▸ **WHAT THE TASK ASKS**:
Nothing but a number is needed here; count the lines of the listing that include "function".

▸ **PROVIDED MATERIAL**:
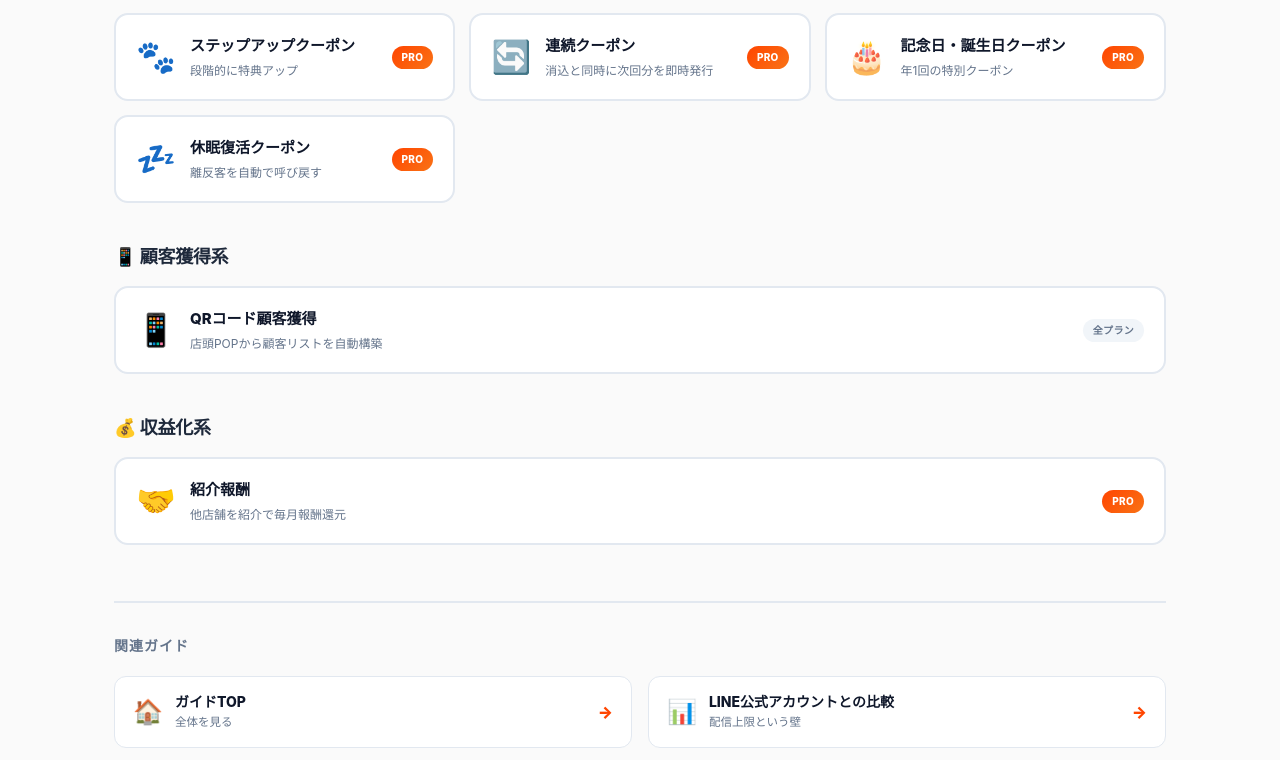
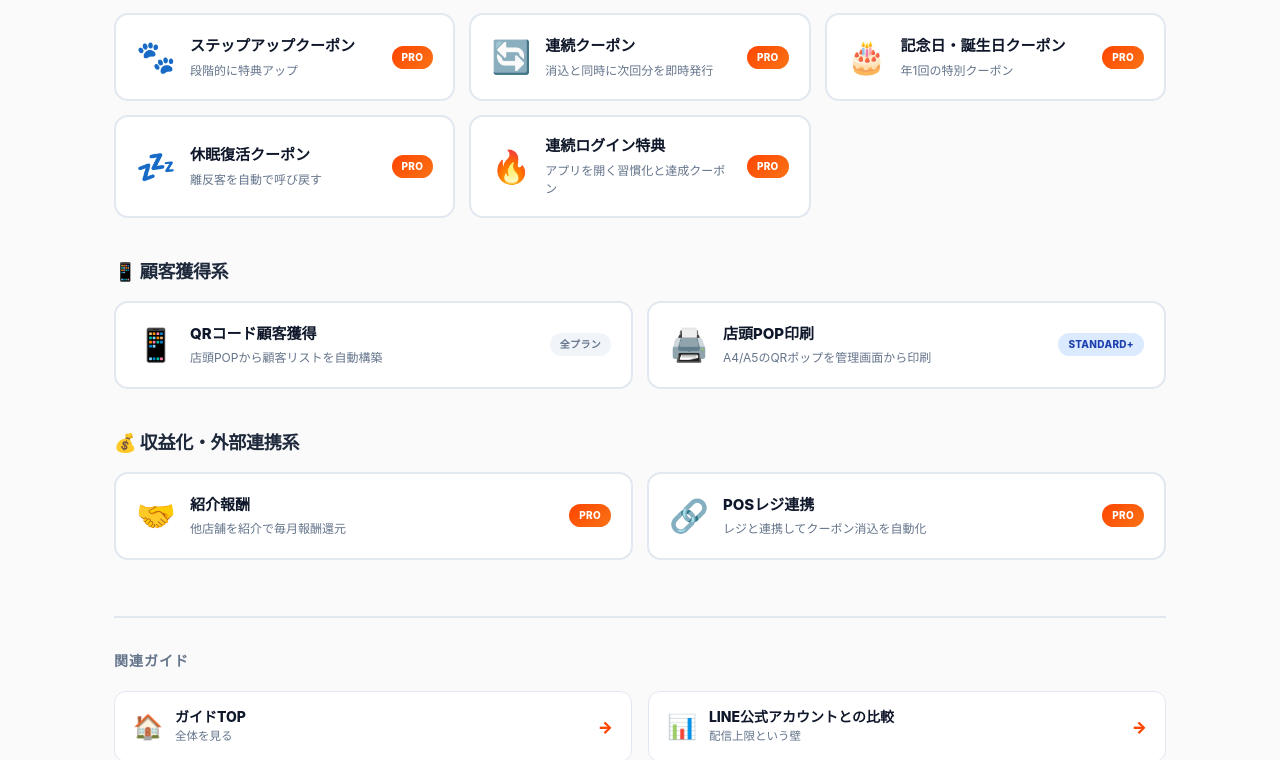
Before and after one commit to thellcishii-lang/push-taro, a Next.js app: page /guide/features in a window 1280 px wide. Shown: the part 742-1502 px from the top of the page. Built offline with nearby package versions, Linux system fonts and the light colour scheme; no server answers.

Commit message:
Update FeaturesClient.tsx

```diff
--- a/app/guide/features/FeaturesClient.tsx
+++ b/app/guide/features/FeaturesClient.tsx
@@ -2,7 +2,7 @@
 
 import Link from 'next/link';
 import BrandLogo from '@/components/BrandLogo';
-import './features.css'; // ★ 専用CSSを読み込む
+import './features.css';
 
 export default function FeaturesClient() {
   return (
@@ -78,6 +78,12 @@ export default function FeaturesClient() {
             <div className="g-feature-info"><h4>休眠復活クーポン</h4><p>離反客を自動で呼び戻す</p></div>
             <span className="g-feature-tag is-pro">PRO</span>
           </Link>
+          {/* 👇 追加：連続ログイン特典 */}
+          <Link href="/guide/features/login-streak" className="g-feature-card">
+            <span className="g-feature-icon">🔥</span>
+            <div className="g-feature-info"><h4>連続ログイン特典</h4><p>アプリを開く習慣化と達成クーポン</p></div>
+            <span className="g-feature-tag is-pro">PRO</span>
+          </Link>
         </div>
 
         <h2 className="g-h2">📱 顧客獲得系</h2>
@@ -87,13 +93,25 @@ export default function FeaturesClient() {
             <div className="g-feature-info"><h4>QRコード顧客獲得</h4><p>店頭POPから顧客リストを自動構築</p></div>
             <span className="g-feature-tag is-all">全プラン</span>
           </Link>
+          {/* 👇 追加：店頭POP印刷 */}
+          <Link href="/guide/features/store-pop" className="g-feature-card">
+            <span className="g-feature-icon">🖨️</span>
+            <div className="g-feature-info"><h4>店頭POP印刷</h4><p>A4/A5のQRポップを管理画面から印刷</p></div>
+            <span className="g-feature-tag is-std">STANDARD+</span>
+          </Link>
         </div>
 
-        <h2 className="g-h2">💰 収益化系</h2>
+        <h2 className="g-h2">💰 収益化・外部連携系</h2>
         <div className="g-feature-grid">
           <Link href="/guide/features/referral" className="g-feature-card">
             <span className="g-feature-icon">🤝</span>
             <div className="g-feature-info"><h4>紹介報酬</h4><p>他店舗を紹介で毎月報酬還元</p></div>
+            <span className="g-feature-tag is-pro">PRO</span>
+          </Link>
+          {/* 👇 追加：POS連携 */}
+          <Link href="/guide/pos-integration" className="g-feature-card">
+            <span className="g-feature-icon">🔗</span>
+            <div className="g-feature-info"><h4>POSレジ連携</h4><p>レジと連携してクーポン消込を自動化</p></div>
             <span className="g-feature-tag is-pro">PRO</span>
           </Link>
         </div>
```
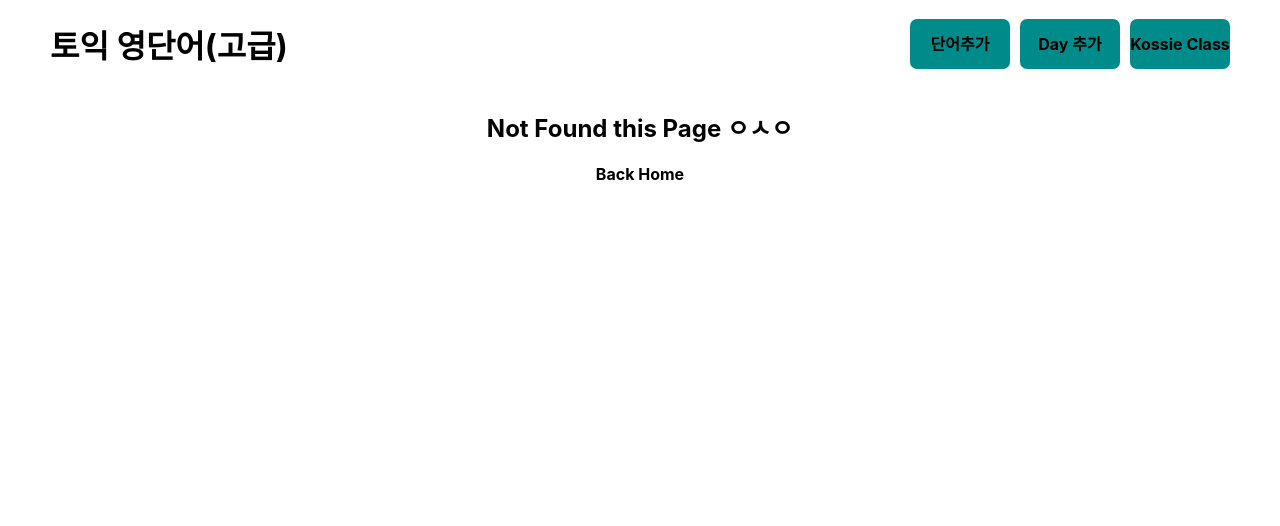
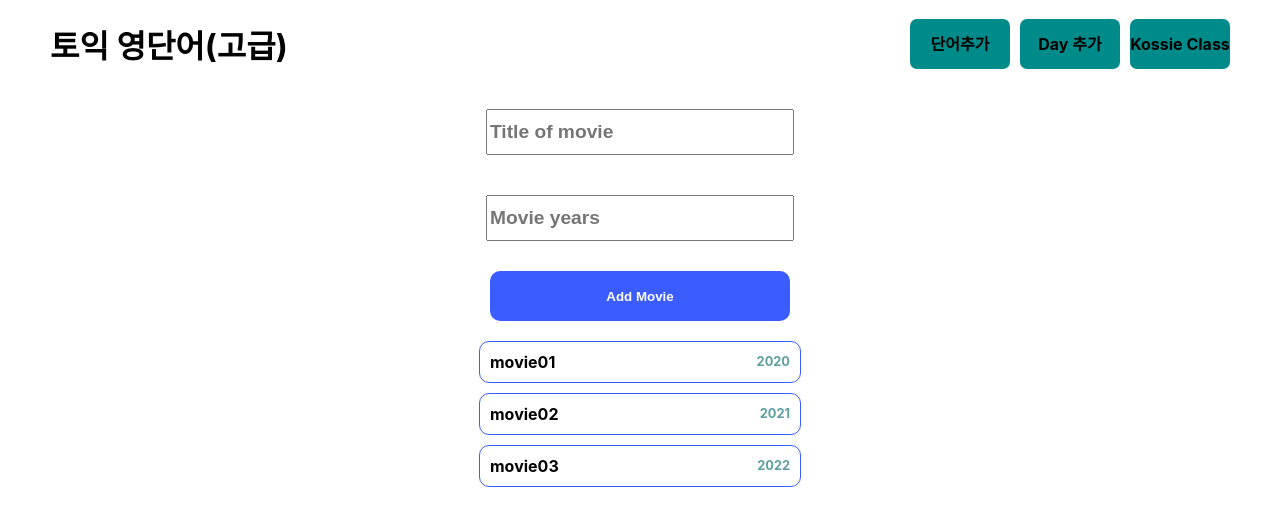
Before and after one commit to Blossssom/StudyRepo, a React (Create React App) app: page /kossie_class/movie_list in a window 1280 px wide. Before the commit this address had no page. Shown: the top 526 px of the page. Built offline with nearby package versions, Linux system fonts and the light colour scheme.

Commit message:
2022-02-03 02:47 commit for study [movieList, props]

```diff
--- a/src/App.js
+++ b/src/App.js
@@ -13,6 +13,8 @@ import UseStateForm from './Components/kossie-class/UseStateForm';
 import UseEffect01 from './Components/kossie-class/UseEffect01';
 import Component01 from './Components/kossie-class/Component01';
 import ConditionalRender from './Components/kossie-class/ConditionalRender';
+import ReactLoop from './Components/kossie-class/ReactLoop';
+import MovieList from './Components/kossie-class/MovieList';
 
 
 // 기본적으로 제공되는 App.css는 이곳에만 적용되는 것이 아님
@@ -35,6 +37,8 @@ function App() {
           <Route path="kossie_class/hook_useEffect01" element={<UseEffect01 />} />
           <Route path="kossie_class/component01" element={<Component01 />} />
           <Route path="kossie_class/conditionalRender" element={<ConditionalRender />} />
+          <Route path="kossie_class/react_loop" element={<ReactLoop />} />
+          <Route path="kossie_class/movie_list" element={<MovieList />} />
           <Route path="*" element={<EmptyPage />} />
         </Routes>
       </div>
--- a/src/Components/kossie-class/KossieIn.jsx
+++ b/src/Components/kossie-class/KossieIn.jsx
@@ -22,6 +22,12 @@ function KossieIn() {
             <div className="link-in">
                 <Link to={"/kossie_class/conditionalRender"}>ConditionalRender</Link>
             </div>
+            <div className="link-in">
+                <Link to={"/kossie_class/react_loop"}>ReactLoop</Link>
+            </div>
+            <div className="link-in">
+                <Link to={"/kossie_class/movie_list"}>ReactLoop</Link>
+            </div>
         </div>
     );
 }
--- /dev/null
+++ b/src/Components/kossie-class/MovieList.jsx
@@ -0,0 +1,33 @@
+import { useState } from "react";
+import Movie from "./kossie-componetns/Movie";
+import MovieForm from "./kossie-componetns/MovieForm";
+
+function MovieList() {
+    const [movies, setMovies] = useState([
+        {title: 'movie01', years: 2020, id: 0},
+        {title: 'movie02', years: 2021, id: 1},
+        {title: 'movie03', years: 2022, id: 2},
+    ]);
+
+    const renderMovies = movies.map((movie) => {
+        return(
+            <Movie movieData={movie} key={movie.id} />
+        );
+    });
+
+    const addMovie = (movie) => {
+        setMovies([
+            ...movies,
+            movie
+        ]);
+    };
+
+    return(
+        <div className="kossie-in">
+            <MovieForm addMovie={addMovie} movies={movies} />
+            {renderMovies}
+        </div>
+    );
+}
+
+export default MovieList;
--- /dev/null
+++ b/src/Components/kossie-class/ReactLoop.jsx
@@ -0,0 +1,24 @@
+import Movie from "./kossie-componetns/Movie";
+
+function ReactLoop() {
+
+    const movies = [
+        {title: 'movie01', years: 2020, id: 0},
+        {title: 'movie02', years: 2021, id: 1},
+        {title: 'movie03', years: 2022, id: 2},
+    ];
+
+    const renderMovies = movies.map((movie) => {
+        return (
+            <Movie movieData={movie} key={movie.id} />
+        );
+    });
+
+    return(
+        <div className="kossie-in">
+            {renderMovies}
+        </div>
+    );
+}
+
+export default ReactLoop;
--- /dev/null
+++ b/src/Components/kossie-class/kossie-componetns/Movie.jsx
@@ -0,0 +1,11 @@
+function Movie(props) {
+
+    return(
+        <div className="movie-list">
+            <div className="movie-title">{props.movieData.title}</div>
+            <div className="movie-years">{props.movieData.years}</div>
+        </div>
+    );
+}
+
+export default Movie;
--- /dev/null
+++ b/src/Components/kossie-class/kossie-componetns/MovieForm.jsx
@@ -0,0 +1,38 @@
+import { useState } from "react";
+
+function MovieForm(props) {
+
+    const [movieTitle, setMovieTitle] = useState('');
+    const [movieYears, setMovieYears] = useState('');
+
+    const resetForm = () => {
+        setMovieTitle('');
+        setMovieYears('');
+    }
+
+    const submitAction = (event) => {
+        event.preventDefault();
+        props.addMovie(
+            {
+                title: movieTitle,
+                years: movieYears,
+                id: props.movies[props.movies.length - 1].id + 1
+            }
+        );
+        resetForm();
+    };
+
+    return(
+        <form onSubmit={submitAction}>
+            <input type="text" placeholder="Title of movie" value={movieTitle} onChange={(e) => {
+                setMovieTitle(e.target.value);
+            }} />
+            <input type="text" placeholder="Movie years" value={movieYears} onChange={(e) => {
+                setMovieYears(e.target.value);
+            }} />
+            <button type="submit">Add Movie</button>
+        </form>
+    );
+}
+
+export default MovieForm;
--- a/src/Components/kossie-class/kossie.css
+++ b/src/Components/kossie-class/kossie.css
@@ -36,3 +36,19 @@ button {
   margin: 10px 0 10px 0;
   color: white;
 }
+
+.movie-list {
+  display: flex;
+  justify-content: space-between;
+  align-items: center;
+  margin: 10px auto;
+  width: 300px;
+  border: 1px solid #3b5cff;
+  border-radius: 10px;
+  padding: 10px;
+}
+
+.movie-list .movie-years {
+  font-size: 0.8rem;
+  color: cadetblue;
+}
```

▸ **RESULT OF THE EXERCISE**:
9